“It’s in your primal brain, so you remember songs from long, long ago,” she said. “To be able to get back that lucidity, you find songs that resonate with them and then bring back that memory.”

At first, Khoo look unengaged and sceptical when she saw the device. But once she heard her favourite song “Ye Lai Xiang”, she started to warm up to it, singing and humming happily.

Law thinks this type of music therapy can bring communities and families together, especially with the elderly and those with special needs.

“This week has been a downer for her. And she’s complaining about quite a few things … but today (it’s the) opposite. She’s so happy,” he said.

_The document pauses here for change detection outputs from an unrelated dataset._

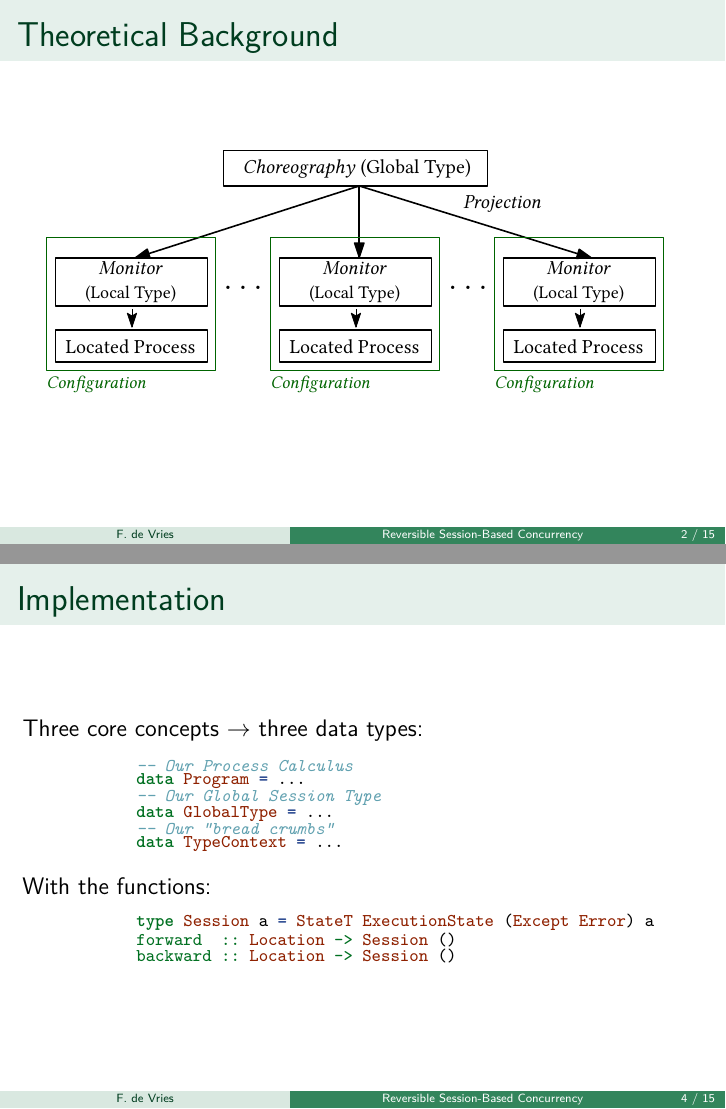
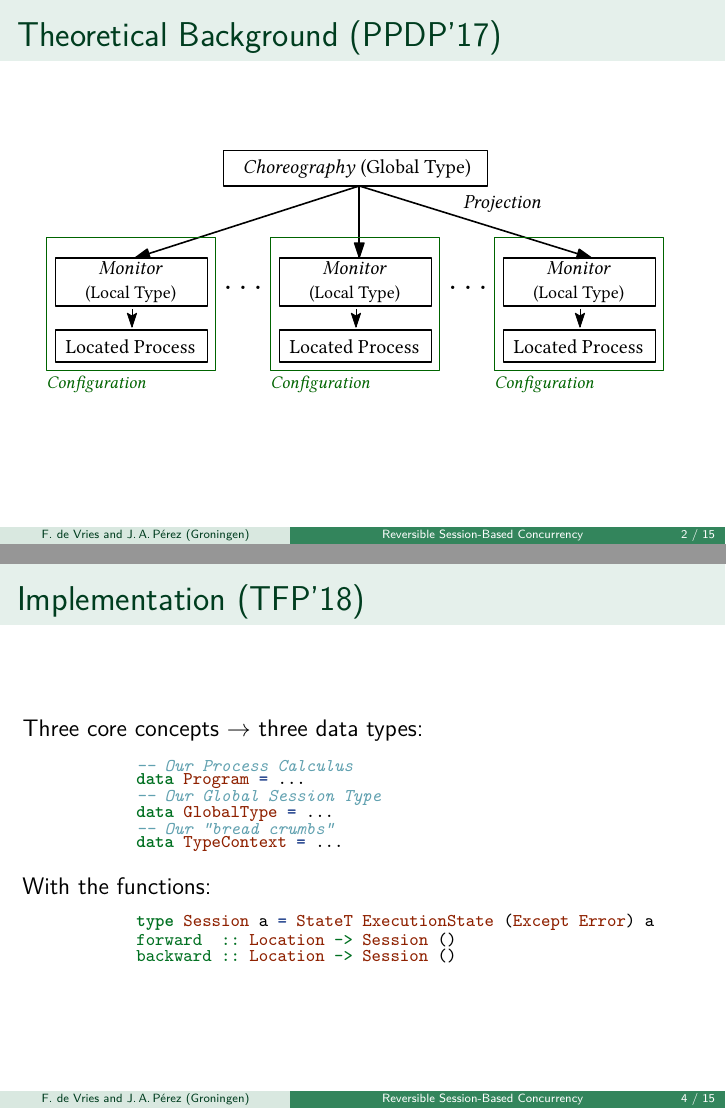
Before and after one commit to folkertdev/reversible-debugger, LaTeX slides (utrecht/utrecht-presentation.tex): pages 2 and 4 of 15, joined at a grey line. Compiled offline with pdfLaTeX.

Commit message:
minor details slides

```diff
--- a/utrecht/utrecht-presentation.tex
+++ b/utrecht/utrecht-presentation.tex
@@ -148,8 +148,8 @@
 %}
 
 \title[\textcolor{white}{Reversible Session-Based Concurrency}]{Reversible Session-Based Concurrency}
-\subtitle{An implementation in Haskell}
-\author[F. de Vries]{Folkert de Vries \& Jorge Pérez}
+\subtitle{An Implementation in Haskell}
+\author[F. de Vries and J.\,A.\,P\'erez (Groningen)]{Folkert de Vries \& Jorge A. Pérez}
 \date[November 22, 2018]
 {
     PLNL 2018
@@ -185,7 +185,7 @@ November 22, 2018
 \end{frame}
 
 \begin{frame}
-\frametitle{Theoretical Background}
+\frametitle{Theoretical Background (PPDP'17)}
 \begin{center}
 \includegraphics[scale=1.0]{figmodel.pdf}
 \end{center}
@@ -201,7 +201,7 @@ November 22, 2018
 
 
 \begin{frame}[fragile]
-\frametitle{Implementation}
+\frametitle{Implementation  (TFP'18)}
     Three core concepts $\rightarrow$ three data types:
     \begin{Shaded}
         \begin{Highlighting}[]
```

Added Lee: “Once you have the social engagement, those things about loneliness, isolation, depression kind of go away … So there’s hope.”

Watch this episode of Gadg(AID) here.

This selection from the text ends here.